23 December 2021, 16:42 GMT
Stoltenberg said on 21 December that he intends to call a new meeting of the NATO-Russia Council "as soon as possible" in 2022. The Biden administration also signalled on Thursday that it is ready for security talks with Russia in early January 2022.
However, neither NATO nor the White House has given a substantive answer to the security proposals submitted by Russia last week. Still, this should not be interpreted as if the actual talks would unquestionably fail, highlights Jo Jakobsen. Washington and NATO's recent truculent statements are "a classic negotiation strategy or mechanism," according to him.
"Under the expectation of forthcoming talks about the Ukraine and about the larger security architecture of Europe, it would not make much sense to give away any bargaining advantage beforehand," the Norwegian professor suggests, adding that he believes that "there is room for some limited compromises on key issues."
Stoltenberg's Vision & Historic Facts
Jens Stoltenberg insisted on 23 December that neither the alliance, nor its member states, made any promises to the Soviet leadership concerning NATO's non-expansion. "Former President [of the USSR Mikhail] Gorbachev said the topic of NATO enlargement had not been raised until German reunification," Stoltenberg claimed.
National Security Archive, a US non-profit research institution, on 12 December 2017 published
documents which indicated that throughout the process of Germany's unification in 1990-1991, US Secretary of State James Baker and leaders of the UK, France, and Germany indeed assured Gorbachev and other Soviet officials that NATO would not expand eastward
When it comes to Ukraine, initially, the state's Declaration of state Sovereignty
, passed on 16 July 1990, specified that Ukraine has the "intention of becoming a permanently neutral state
that does not participate in military blocs
and adheres to three nuclear free principles: to accept, to produce and to purchase no nuclear weapons" (Art IX).
24 December 2021, 04:28 GMT
Speaking to Sputnik on Thursday, the former President of the USSR Gorbachev noted that the United States grew arrogant after the dissolution of the Soviet Union

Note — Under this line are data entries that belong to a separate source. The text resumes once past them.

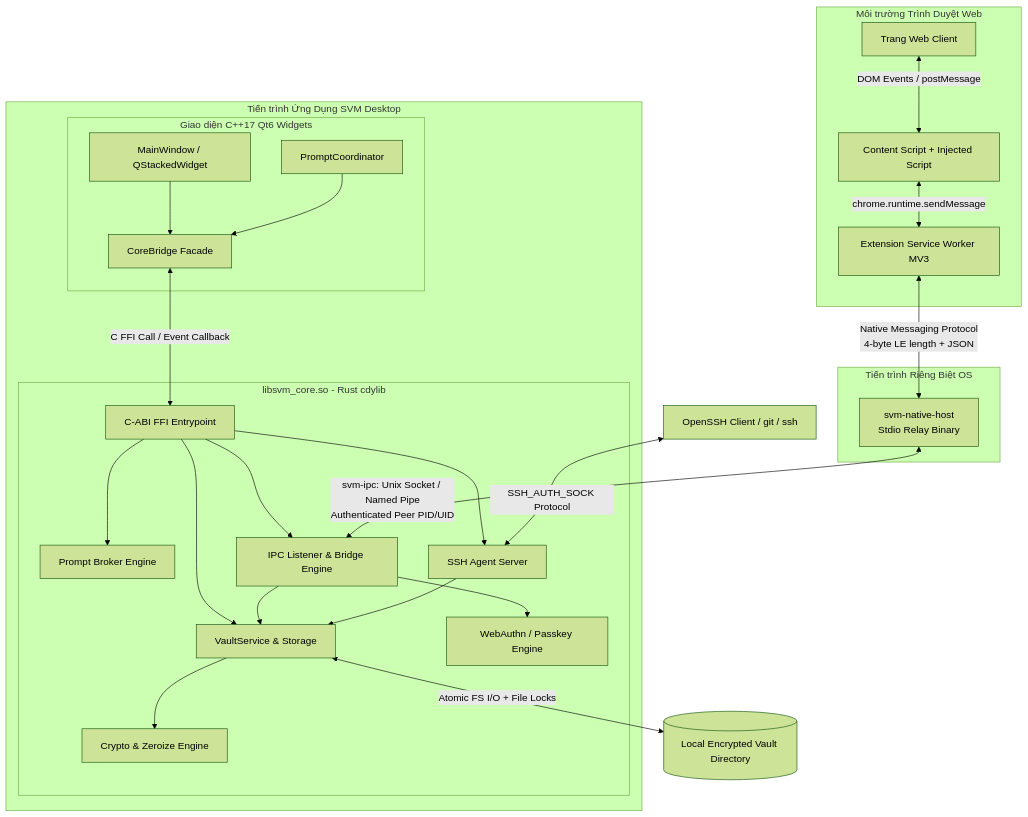
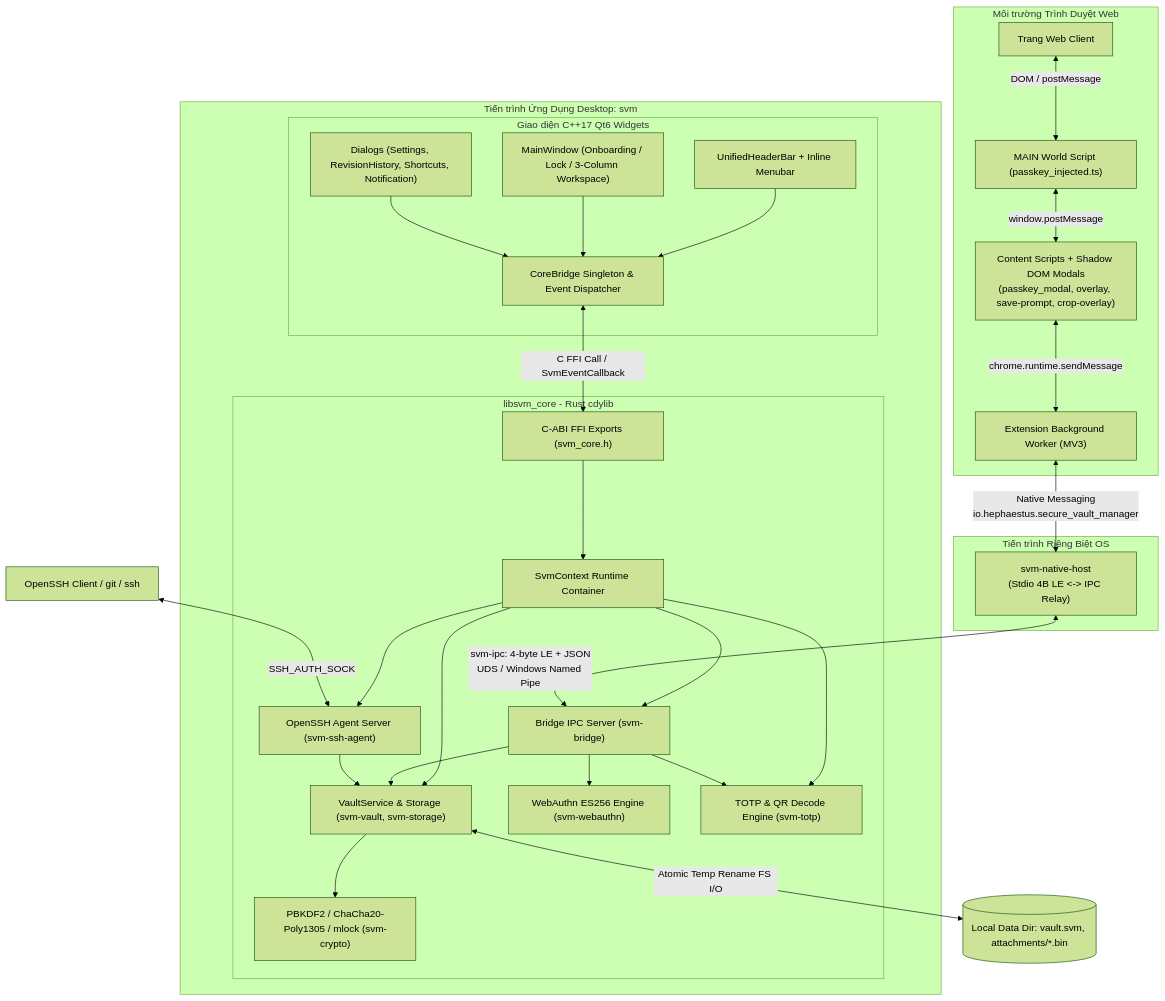
One commit to hephaestus-developers/secure-vault-manager changed the diagram in docs/02. SRS - System Requirements Specification.md. Above: the diagram before and after it, drawn with Mermaid (forest theme). The commit also changed other lines of this file and 11 other files, not shown here.

````diff
--- a/docs/02. SRS - System Requirements Specification.md
+++ b/docs/02. SRS - System Requirements Specification.md
@@ -41,48 +38,51 @@
 ```mermaid
 graph TD
     subgraph Browser_Environment [Môi trường Trình Duyệt Web]
         WebPage[Trang Web Client]
-        ContentScript[Content Script + Injected Script]
-        ExtWorker[Extension Service Worker MV3]
-        WebPage <-->|DOM Events / postMessage| ContentScript
+        ContentScript["Content Scripts + Shadow DOM Modals<br/>(passkey_modal, overlay, save-prompt, crop-overlay)"]
+        InjectedScript["MAIN World Script (passkey_injected.ts)"]
+        ExtWorker["Extension Background Worker (MV3)"]
+        WebPage <-->|DOM / postMessage| InjectedScript
+        InjectedScript <-->|window.postMessage| ContentScript
         ContentScript <-->|chrome.runtime.sendMessage| ExtWorker
     end
 
     subgraph OS_Process_NativeHost [Tiến trình Riêng Biệt OS]
-        NativeHost[svm-native-host<br/>Stdio Relay Binary]
+        NativeHost["svm-native-host<br/>(Stdio 4B LE <-> IPC Relay)"]
     end
 
-    ExtWorker <-->|Native Messaging Protocol<br/>4-byte LE length + JSON| NativeHost
+    ExtWorker <-->|Native Messaging<br/>io.hephaestus.secure_vault_manager| NativeHost
 
-    subgraph Desktop_App_Process [Tiến trình Ứng Dụng SVM Desktop]
+    subgraph Desktop_App_Process [Tiến trình Ứng Dụng Desktop: svm]
         subgraph Qt_UI_Layer [Giao diện C++17 Qt6 Widgets]
-            MainWindow[MainWindow / QStackedWidget]
-            PromptCoord[PromptCoordinator]
-            BridgeWrapper[CoreBridge Facade]
-            MainWindow --> BridgeWrapper
-            PromptCoord --> BridgeWrapper
+            HeaderBar["UnifiedHeaderBar + Inline Menubar"]
+            Workspace["MainWindow (Onboarding / Lock / 3-Column Workspace)"]
+            Dialogs["Dialogs (Settings, RevisionHistory, Shortcuts, Notification)"]
+            CoreBridge["CoreBridge Singleton & Event Dispatcher"]
+            HeaderBar & Workspace & Dialogs --> CoreBridge
         end
 
-        subgraph Core_cdylib [libsvm_core.so - Rust cdylib]
-            FFI[C-ABI FFI Entrypoint]
-            PromptBroker[Prompt Broker Engine]
-            VaultSvc[VaultService & Storage]
-            BridgeListener[IPC Listener & Bridge Engine]
-            SshDaemon[SSH Agent Server]
-            WebAuthnEngine[WebAuthn / Passkey Engine]
-            CryptoModule[Crypto & Zeroize Engine]
+        subgraph Core_cdylib [libsvm_core - Rust cdylib]
+            FFI["C-ABI FFI Exports (svm_core.h)"]
+            SvmContext["SvmContext Runtime Container"]
+            VaultSvc["VaultService & Storage (svm-vault, svm-storage)"]
+            BridgeServer["Bridge IPC Server (svm-bridge)"]
+            SshDaemon["OpenSSH Agent Server (svm-ssh-agent)"]
+            WebAuthnEngine["WebAuthn ES256 Engine (svm-webauthn)"]
+            TotpEngine["TOTP & QR Decode Engine (svm-totp)"]
+            CryptoModule["PBKDF2 / ChaCha20-Poly1305 / mlock (svm-crypto)"]
 
-            FFI --> VaultSvc & BridgeListener & SshDaemon & PromptBroker
-            BridgeListener --> WebAuthnEngine
-            BridgeListener --> VaultSvc
+            FFI --> SvmContext
+            SvmContext --> VaultSvc & BridgeServer & SshDaemon & TotpEngine
+            BridgeServer --> WebAuthnEngine & VaultSvc & TotpEngine
             SshDaemon --> VaultSvc
             VaultSvc --> CryptoModule
         end
 
-        BridgeWrapper <-->|C FFI Call / Event Callback| FFI
+        CoreBridge <-->|C FFI Call / SvmEventCallback| FFI
     end
 
-    NativeHost <-->|svm-ipc: Unix Socket / Named Pipe<br/>Authenticated Peer PID/UID| BridgeListener
-    Terminal[OpenSSH Client / git / ssh] <-->|SSH_AUTH_SOCK Protocol| SshDaemon
-    VaultSvc <-->|Atomic FS I/O + File Locks| DiskStorage[(Local Encrypted Vault Directory)]
+    NativeHost <-->|svm-ipc: 4-byte LE + JSON<br/>UDS / Windows Named Pipe| BridgeServer
+    Terminal["OpenSSH Client / git / ssh"] <-->|SSH_AUTH_SOCK| SshDaemon
+    VaultSvc <-->|Atomic Temp Rename FS I/O| DiskStorage[("Local Data Dir: vault.svm, attachments/*.bin")]
 ```
````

, declaring itself the winner of the Cold War as it decided to expand NATO.
He lamented the fact that "the Paris Charter, the ideas of collective security, the creation of a Security Council for Europe, which were seriously discussed in 1991, were consigned to oblivion." The former Soviet leader expressed hopes that as a result of the forthcoming Russo-American security talks European countries will feel safe.
On 17 December, Moscow published draft agreements between Russia, the United States and NATO which envisage banning the alliance from expanding eastward and prohibiting the US and Russia from deploying intermediate and shorter-range missiles within striking distance of each other's territory, among other things.